Aim of the exercise:
A bare number is the expected answer: the count of lines in the data holding "string".

-------

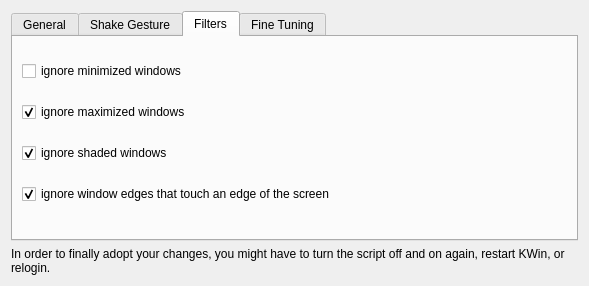
This is package/contents/ui/config.ui in Flupp/sticky-window-snapping as Qt 5 draws it before an edit. The edited form follows.
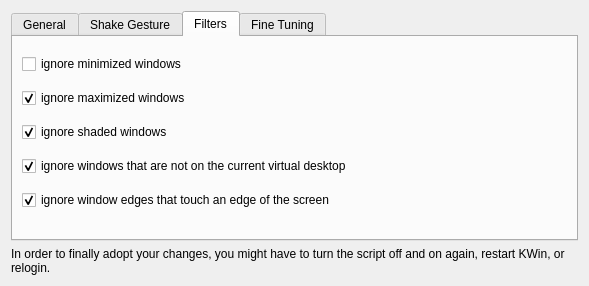
This is the edited form. The open tabs and pages were chosen to show the change.

Commit message:
make ignoring windows from non-current desktops configurable
resolves #12

The edit to the form file:
```diff
--- a/package/contents/ui/config.ui
+++ b/package/contents/ui/config.ui
@@ -252,6 +252,16 @@
          </property>
         </widget>
        </item>
+       <item>
+        <widget class="QCheckBox" name="kcfg_ignoreNoncurrentDesktops">
+         <property name="text">
+          <string>ignore windows that are not on the current virtual desktop</string>
+         </property>
+         <property name="checked">
+          <bool>true</bool>
+         </property>
+        </widget>
+       </item>
        <item>
         <widget class="QCheckBox" name="kcfg_ignoreBorderOfClientArea">
          <property name="text">
```
The commit also changes 2 other files.
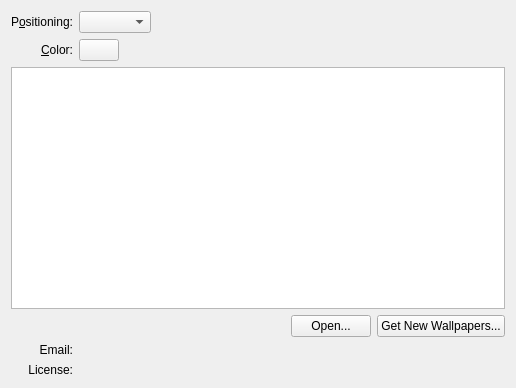
Above: plasma/generic/wallpapers/image/imageconfig.ui from mgottschlag/kwin-tiling before the change. Below: the same form after it.
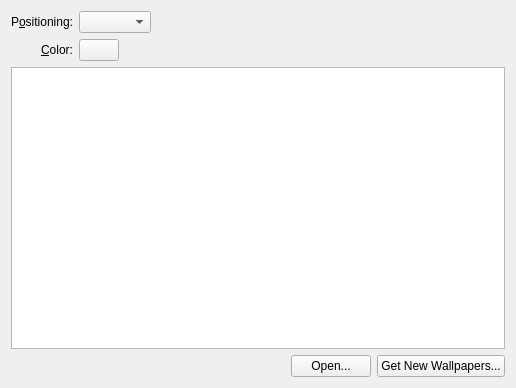
That is the form after the change. Custom widgets are drawn as their Qt base class.

The edit to the form file:
```diff
--- a/plasma/generic/wallpapers/image/imageconfig.ui
+++ b/plasma/generic/wallpapers/image/imageconfig.ui
@@ -19,54 +19,20 @@
        <height>220</height>
       </size>
      </property>
-    </widget>
-   </item>
-   <item row="5" column="0">
-    <widget class="QLabel" name="m_emailLabel">
-     <property name="text">
-      <string>Email:</string>
+     <property name="movement">
+      <enum>QListView::Static</enum>
      </property>
-     <property name="alignment">
-      <set>Qt::AlignRight|Qt::AlignTrailing|Qt::AlignVCenter</set>
+     <property name="resizeMode">
+      <enum>QListView::Adjust</enum>
      </property>
-    </widget>
-   </item>
-   <item row="5" column="1">
-    <widget class="QLabel" name="m_emailLine">
-     <property name="sizePolicy">
-      <sizepolicy hsizetype="Preferred" vsizetype="Fixed">
-       <horstretch>0</horstretch>
-       <verstretch>0</verstretch>
-      </sizepolicy>
+     <property name="layoutMode">
+      <enum>QListView::Batched</enum>
      </property>
-     <property name="text">
-      <string/>
+     <property name="viewMode">
+      <enum>QListView::IconMode</enum>
      </property>
-    </widget>
-   </item>
-   <item row="6" column="0">
-    <widget class="QLabel" name="m_licenseLabel">
-     <property name="text">
-      <string>License:</string>
-     </property>
-     <property name="alignment">
-      <set>Qt::AlignRight|Qt::AlignTop|Qt::AlignTrailing</set>
-     </property>
-    </widget>
-   </item>
-   <item row="6" column="1">
-    <widget class="QLabel" name="m_licenseLine">
-     <property name="sizePolicy">
-      <sizepolicy hsizetype="Preferred" vsizetype="Fixed">
-       <horstretch>1</horstretch>
-       <verstretch>0</verstretch>
-      </sizepolicy>
-     </property>
-     <property name="text">
-      <string/>
-     </property>
-     <property name="alignment">
-      <set>Qt::AlignLeading|Qt::AlignLeft|Qt::AlignTop</set>
+     <property name="uniformItemSizes">
+      <bool>false</bool>
      </property>
     </widget>
    </item>
@@ -198,16 +164,16 @@
   </layout>
  </widget>
  <customwidgets>
-  <customwidget>
-   <class>KColorButton</class>
-   <extends>QPushButton</extends>
-   <header>kcolorbutton.h</header>
-  </customwidget>
   <customwidget>
    <class>KPushButton</class>
    <extends>QPushButton</extends>
    <header>kpushbutton.h</header>
   </customwidget>
+  <customwidget>
+   <class>KColorButton</class>
+   <extends>QPushButton</extends>
+   <header>kcolorbutton.h</header>
+  </customwidget>
  </customwidgets>
  <resources/>
  <connections/>
```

-------

Completed task:
5